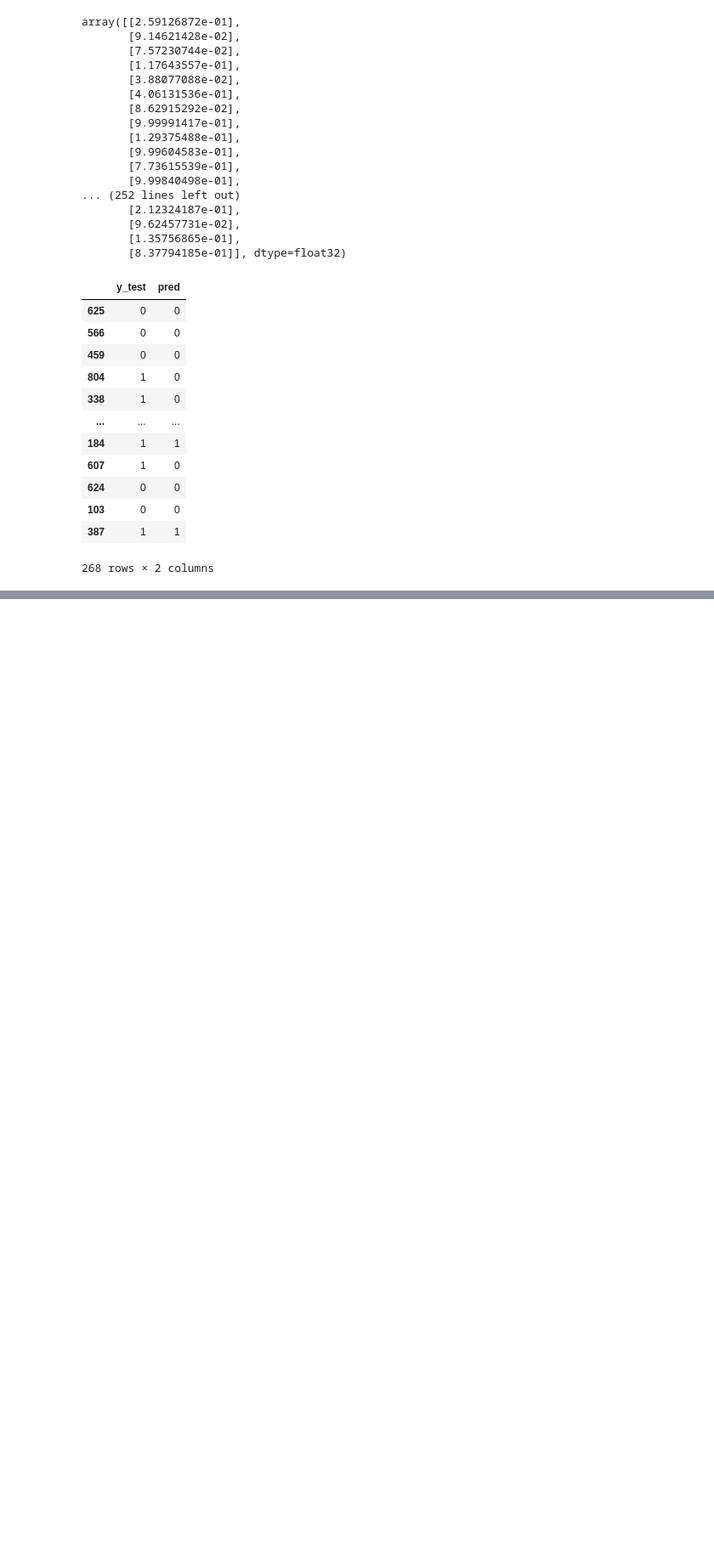
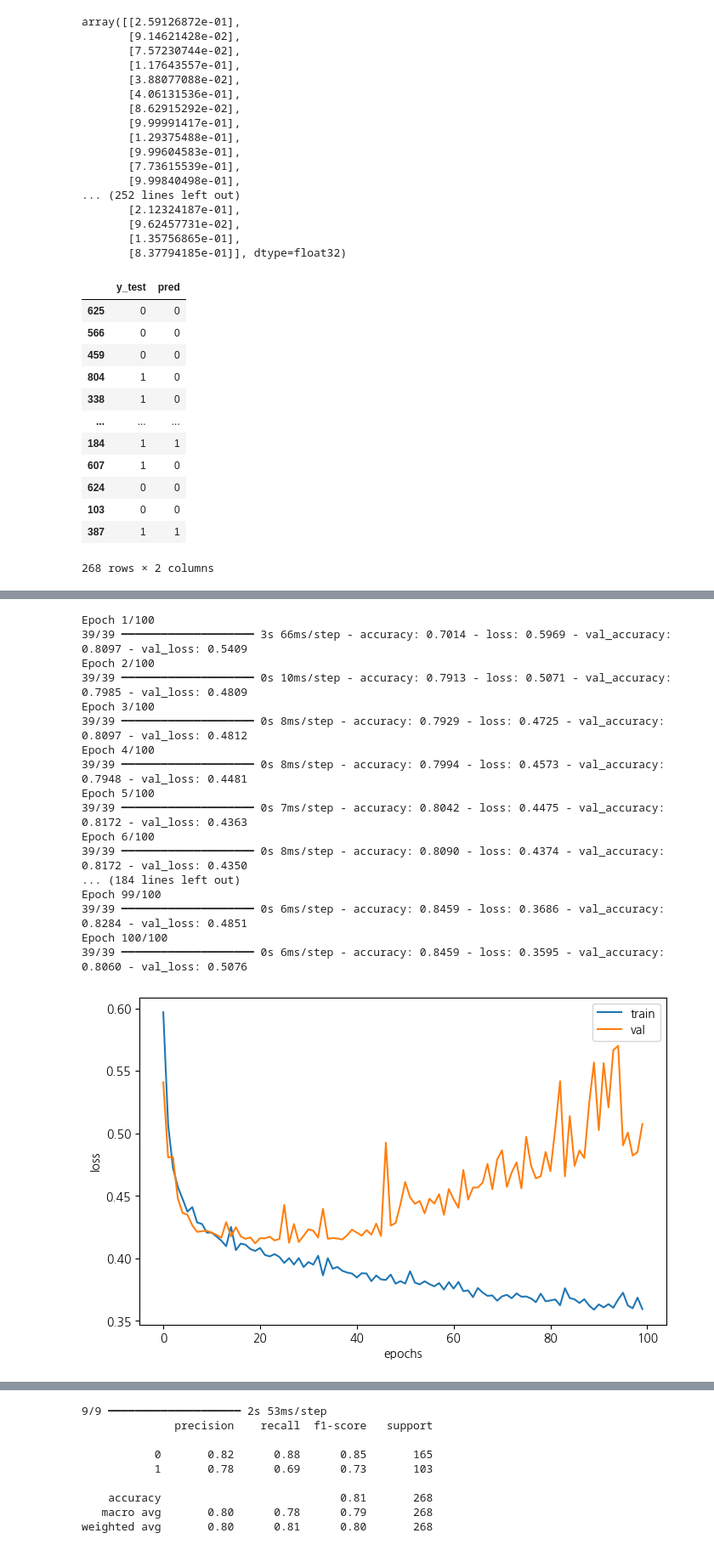
Before and after one commit to haram4th/fintech4, a Jupyter notebook: 07DeepLearning/02텐서플로우 모델 구축방법 3가지.ipynb, the cells around one changed output, grey strips where cells are left out. Shown at 85% size. Drawn from its saved outputs; the diff is of its cells as text; code cells hidden in the pictures; blank space fills up the shorter version.

```diff
--- a/07DeepLearning/02텐서플로우 모델 구축방법 3가지.ipynb
+++ b/07DeepLearning/02텐서플로우 모델 구축방법 3가지.ipynb
@@ -311,0 +429,19 @@ result
+# %%
+class Titanic(Model):
+    def __init__(self):
+        super().__init__()  # 입력층
+        self.dense1 = Dense(128, activation='relu') #은닉층
+        self.dense2 = Dense(64, activation='relu') #은닉층
+        self.dense3 = Dense(32, activation='relu') #은닉층
+        self.dense4 = Dense(16, activation='relu') #은닉층
+        self.outputs= Dense(1, activation='sigmoid') # 출력층
+
+    def call(self, inputs):
+        x = self.dense1(inputs)
+        x = self.dense2(x)
+        x = self.dense3(x)
+        x = self.dense4(x)
+        return self.outputs(x)
+# %%
+model = Titanic()
+print(model.summary())
@@ -311,0 +467,37 @@ result
+# %%
+# 모델의 파라미터 세팅
+model.compile(loss='binary_crossentropy', optimizer='adam', metrics=['accuracy'])
+history = model.fit(X_train_ppd, y_train, epochs=100, batch_size=16,
+                   validation_data=(X_test_ppd, y_test))
+plt.figure(figsize=(8,5))
+plt.plot(history.history['loss'])
+plt.plot(history.history['val_loss'])
+plt.xlabel('epochs')
+plt.ylabel('loss')
+plt.legend(['train', 'val'])
+plt.show()
+
+pred = model.predict(X_test_ppd)
+pred
+result = pd.DataFrame(dict(y_test=y_test, pred=pred[:,0]))
+result['pred'] =  result['pred'].apply(lambda x: 1 if x >= 0.5 else 0)
+print(classification_report(result['y_test'], result['pred']))
+# %% [output]
+Epoch 1/100
+39/39 ━━━━━━━━━━━━━━━━━━━━ 3s 66ms/step - accuracy: 0.7014 - loss: 0.5969 - val_accuracy: 0.8097 - val_loss: 0.5409
+Epoch 2/100
+39/39 ━━━━━━━━━━━━━━━━━━━━ 0s 10ms/step - accuracy: 0.7913 - loss: 0.5071 - val_accuracy: 0.7985 - val_loss: 0.4809
+Epoch 3/100
+39/39 ━━━━━━━━━━━━━━━━━━━━ 0s 8ms/step - accuracy: 0.7929 - loss: 0.4725 - val_accuracy: 0.8097 - val_loss: 0.4812
+Epoch 4/100
+39/39 ━━━━━━━━━━━━━━━━━━━━ 0s 8ms/step - accuracy: 0.7994 - loss: 0.4573 - val_accuracy: 0.7948 - val_loss: 0.4481
+Epoch 5/100
+39/39 ━━━━━━━━━━━━━━━━━━━━ 0s 7ms/step - accuracy: 0.8042 - loss: 0.4475 - val_accuracy: 0.8172 - val_loss: 0.4363
+Epoch 6/100
+39/39 ━━━━━━━━━━━━━━━━━━━━ 0s 8ms/step - accuracy: 0.8090 - loss: 0.4374 - val_accuracy: 0.8172 - val_loss: 0.4350
+... (184 lines left out)
+Epoch 99/100
+39/39 ━━━━━━━━━━━━━━━━━━━━ 0s 6ms/step - accuracy: 0.8459 - loss: 0.3686 - val_accuracy: 0.8284 - val_loss: 0.4851
+Epoch 100/100
+39/39 ━━━━━━━━━━━━━━━━━━━━ 0s 6ms/step - accuracy: 0.8459 - loss: 0.3595 - val_accuracy: 0.8060 - val_loss: 0.5076
+[figure, added]
@@ -311,0 +506,9 @@ result
+9/9 ━━━━━━━━━━━━━━━━━━━━ 2s 53ms/step
+              precision    recall  f1-score   support
+
+           0       0.82      0.88      0.85       165
+           1       0.78      0.69      0.73       103
+
+    accuracy                           0.81       268
+   macro avg       0.80      0.78      0.79       268
+weighted avg       0.80      0.81      0.80       268
```
Also changed, not shown: parts of 10 cells of this notebook, 1 other file.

- - - - -

→ **Work to be completed**:
Repeat the material exactly. Any picture in it should be dropped.

→ **Answer to the problem**:
Before and after one commit to haram4th/fintech4, a Jupyter notebook: 07DeepLearning/02텐서플로우 모델 구축방법 3가지.ipynb, the cells around one changed output, grey strips where cells are left out. Shown at 85% size. Drawn from its saved outputs; the diff is of its cells as text; code cells hidden in the pictures; blank space fills up the shorter version.

```diff
--- a/07DeepLearning/02텐서플로우 모델 구축방법 3가지.ipynb
+++ b/07DeepLearning/02텐서플로우 모델 구축방법 3가지.ipynb
@@ -311,0 +429,19 @@ result
+# %%
+class Titanic(Model):
+    def __init__(self):
+        super().__init__()  # 입력층
+        self.dense1 = Dense(128, activation='relu') #은닉층
+        self.dense2 = Dense(64, activation='relu') #은닉층
+        self.dense3 = Dense(32, activation='relu') #은닉층
+        self.dense4 = Dense(16, activation='relu') #은닉층
+        self.outputs= Dense(1, activation='sigmoid') # 출력층
+
+    def call(self, inputs):
+        x = self.dense1(inputs)
+        x = self.dense2(x)
+        x = self.dense3(x)
+        x = self.dense4(x)
+        return self.outputs(x)
+# %%
+model = Titanic()
+print(model.summary())
@@ -311,0 +467,37 @@ result
+# %%
+# 모델의 파라미터 세팅
+model.compile(loss='binary_crossentropy', optimizer='adam', metrics=['accuracy'])
+history = model.fit(X_train_ppd, y_train, epochs=100, batch_size=16,
+                   validation_data=(X_test_ppd, y_test))
+plt.figure(figsize=(8,5))
+plt.plot(history.history['loss'])
+plt.plot(history.history['val_loss'])
+plt.xlabel('epochs')
+plt.ylabel('loss')
+plt.legend(['train', 'val'])
+plt.show()
+
+pred = model.predict(X_test_ppd)
+pred
+result = pd.DataFrame(dict(y_test=y_test, pred=pred[:,0]))
+result['pred'] =  result['pred'].apply(lambda x: 1 if x >= 0.5 else 0)
+print(classification_report(result['y_test'], result['pred']))
+# %% [output]
+Epoch 1/100
+39/39 ━━━━━━━━━━━━━━━━━━━━ 3s 66ms/step - accuracy: 0.7014 - loss: 0.5969 - val_accuracy: 0.8097 - val_loss: 0.5409
+Epoch 2/100
+39/39 ━━━━━━━━━━━━━━━━━━━━ 0s 10ms/step - accuracy: 0.7913 - loss: 0.5071 - val_accuracy: 0.7985 - val_loss: 0.4809
+Epoch 3/100
+39/39 ━━━━━━━━━━━━━━━━━━━━ 0s 8ms/step - accuracy: 0.7929 - loss: 0.4725 - val_accuracy: 0.8097 - val_loss: 0.4812
+Epoch 4/100
+39/39 ━━━━━━━━━━━━━━━━━━━━ 0s 8ms/step - accuracy: 0.7994 - loss: 0.4573 - val_accuracy: 0.7948 - val_loss: 0.4481
+Epoch 5/100
+39/39 ━━━━━━━━━━━━━━━━━━━━ 0s 7ms/step - accuracy: 0.8042 - loss: 0.4475 - val_accuracy: 0.8172 - val_loss: 0.4363
+Epoch 6/100
+39/39 ━━━━━━━━━━━━━━━━━━━━ 0s 8ms/step - accuracy: 0.8090 - loss: 0.4374 - val_accuracy: 0.8172 - val_loss: 0.4350
+... (184 lines left out)
+Epoch 99/100
+39/39 ━━━━━━━━━━━━━━━━━━━━ 0s 6ms/step - accuracy: 0.8459 - loss: 0.3686 - val_accuracy: 0.8284 - val_loss: 0.4851
+Epoch 100/100
+39/39 ━━━━━━━━━━━━━━━━━━━━ 0s 6ms/step - accuracy: 0.8459 - loss: 0.3595 - val_accuracy: 0.8060 - val_loss: 0.5076
+[figure, added]
@@ -311,0 +506,9 @@ result
+9/9 ━━━━━━━━━━━━━━━━━━━━ 2s 53ms/step
+              precision    recall  f1-score   support
+
+           0       0.82      0.88      0.85       165
+           1       0.78      0.69      0.73       103
+
+    accuracy                           0.81       268
+   macro avg       0.80      0.78      0.79       268
+weighted avg       0.80      0.81      0.80       268
```
Also changed, not shown: parts of 10 cells of this notebook, 1 other file.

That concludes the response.